The standards of practice, which will now go through a validation phase, lay out what
it is that makes teaching a unique profession. In other words, what does it mean to be a
"qualified teacher"? We hope that the standards, when refined by your comments
and those of the public during the validation process, will provide us with a basic tool
to explain in plain language the skill, knowledge base and values of our profession to a
public that has been bombarded to the point of cynicism with negative messages about
teachers and teaching.
The Standards of Practice and Education Committee, which developed the document, does
not expect you to walk on water. The standards of practice are comprehensive but there is
no expectation that teaching requires that every characteristic in them be evident at all
NOT SO SIMPLE
Nonetheless, I believe you will agree with the need to clearly describe the complexity
of our profession. To reduce and simplify too much only feeds the zealots who believe that

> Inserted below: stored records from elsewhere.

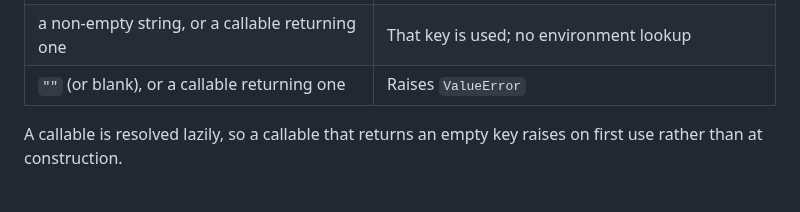
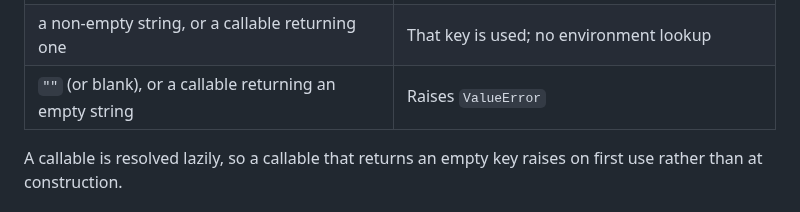
Before and after one commit to youdotcom-oss/youdotcom-python-sdk, a Markdown page: MIGRATION.md, the part around the change. GitHub-like rendering.

```diff
--- a/MIGRATION.md
+++ b/MIGRATION.md
@@ -42,7 +42,7 @@ there is no way to call these endpoints without a key.
 | -------------------- | -------- |
 | omitted, or `None` | Reads `YDC_API_KEY`, then the legacy `YOU_API_KEY_AUTH` |
 | a non-empty string, or a callable returning one | That key is used; no environment lookup |
-| `""` (or blank), or a callable returning one | Raises `ValueError` |
+| `""` (or blank), or a callable returning an empty string | Raises `ValueError` |
 
 A callable is resolved lazily, so a callable that returns an empty key raises
 on first use rather than at construction.
```
Also changed, not shown: CHANGELOG.md (+1 -1 lines), README.md (+1 -1 lines).
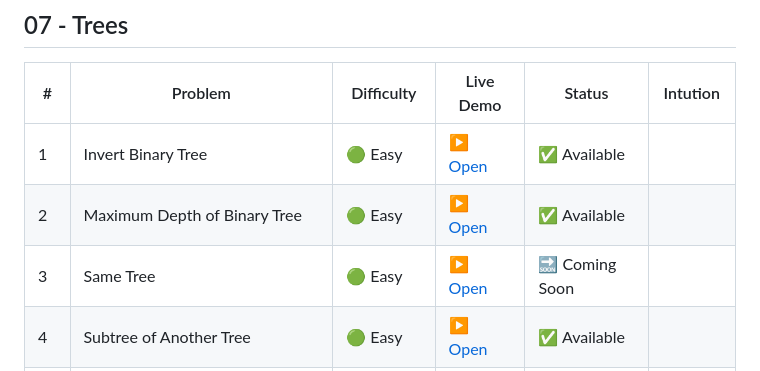
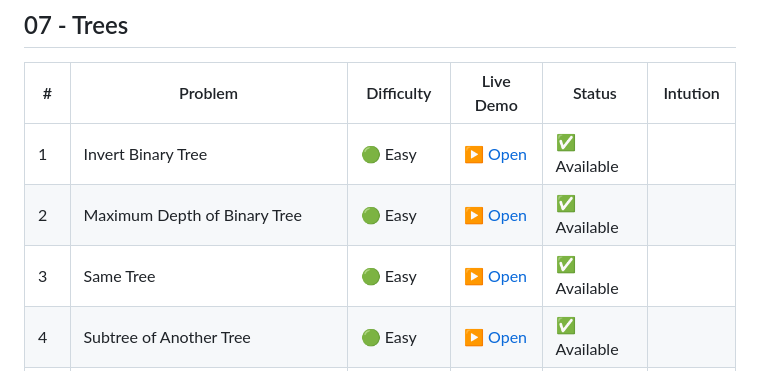
Before and after one commit to NISHCHITHA-C/blind-75-visualization, a Markdown page: README.md, the part around the change. GitHub-like rendering.

```diff
--- a/README.md
+++ b/README.md
@@ -61,7 +61,7 @@ Interactive visual explanations of Blind 75 LeetCode problems. Step through algo
 |---|---------|------------|-----------|--------|----------|
 | 1 | Invert Binary Tree | 🟢 Easy | [▶ Open](https://nishchitha-c.github.io/blind-75-visualization/07-Trees/01-invert-binary-tree.html) | ✅ Available |
 | 2 | Maximum Depth of Binary Tree | 🟢 Easy | [▶ Open](https://nishchitha-c.github.io/blind-75-visualization/07-Trees/02-maximum-depth.html) | ✅ Available |
-| 3 | Same Tree | 🟢 Easy | [▶ Open](https://nishchitha-c.github.io/blind-75-visualization/07-Trees/03-same-tree.html) | 🔜 Coming Soon |
+| 3 | Same Tree | 🟢 Easy | [▶ Open](https://nishchitha-c.github.io/blind-75-visualization/07-Trees/03-same-tree.html) | ✅ Available |
 | 4 | Subtree of Another Tree | 🟢 Easy | [▶ Open](https://nishchitha-c.github.io/blind-75-visualization/07-Trees/04-subtree.html) | ✅ Available |
 | 5 | Lowest Common Ancestor of BST | 🟡 Medium | [▶ Open](https://nishchitha-c.github.io/blind-75-visualization/07-Trees/05-lca-bst.html) | ✅ Available |
 | 5a | Lowest Common Ancestor of deepest tree | 🟡 Medium | [▶ Open](https://nishchitha-c.github.io/blind-75-visualization/07-Trees/05-lca-deepest-leaves.html) | ✅ Available |
```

any educated adult can teach. And in a period where the supply of teachers is tight, that
idea becomes a temptation to many powerful people in education who talk about the need for
"warm bodies at the front of the class."

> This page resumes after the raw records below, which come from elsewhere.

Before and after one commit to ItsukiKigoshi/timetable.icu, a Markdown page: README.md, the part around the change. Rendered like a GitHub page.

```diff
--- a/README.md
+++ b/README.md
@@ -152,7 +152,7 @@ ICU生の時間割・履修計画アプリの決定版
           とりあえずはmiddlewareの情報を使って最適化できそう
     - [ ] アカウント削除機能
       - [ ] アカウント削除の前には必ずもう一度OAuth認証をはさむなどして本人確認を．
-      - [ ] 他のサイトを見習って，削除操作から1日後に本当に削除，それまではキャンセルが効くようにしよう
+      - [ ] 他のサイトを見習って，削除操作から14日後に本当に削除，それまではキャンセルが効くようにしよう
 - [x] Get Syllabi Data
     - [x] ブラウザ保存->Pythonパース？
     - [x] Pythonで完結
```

The College of Teachers intends to use the standards in dialogue with the public about
the fact that teaching is not merely the pouring of knowledge into empty jugs. You, too,
may find them useful in discussing with parents how you manage the learning of 30 to 180
or more students per day, how you assess for remediation, how you manage curriculum
change, how you survive when the curriculum documents arrive but the textbooks dont
(or theyre erasable!) and so forth. In other words, this is intended to be a
publicly useful and useable document for the profession.
An important point that many in the profession are overlooking is that the Standards of Practice for the Teaching Profession
are not just about what happens in the classroom. They are standards of practice for the
whole profession. They are about the work of every member of this College, including
principals, consultants, superintendents and directors of education.
The development of the standards is very timely. The next 10 years will bring enormous
change to teaching the kind experienced by those of us who joined the profession in
the 60s. We need to be very wary of anyone who proposes simple-minded 1960s
solutions to providing the number of qualified teachers we will require.
Six-week teacher training courses just wont do in the 1990s.
We only need to look at the growing parental and public expectations of teachers, the
very different needs of our extremely diverse student body, of ministry and school
district expectations in both curriculum and student assessment to realize there can be no
return to the simpler days when teacher education was a short course in survival skills.
In her Chairs report, Donna Marie
Kennedy mentions the good news that there was a substantial increase in faculty of
education applicants after the good media coverage of the Colleges teacher supply/demand study. The increase in
applications is across all divisions and in most of the Intermediate-Senior subject areas.
This means that interest in entering the profession remains reasonably strong if
candidates believe that there will be jobs. And this raises a question for all of you who
have enjoyed your career in the classroom or in a leadership role. When did you last
suggest to a student that he or she would make a good teacher?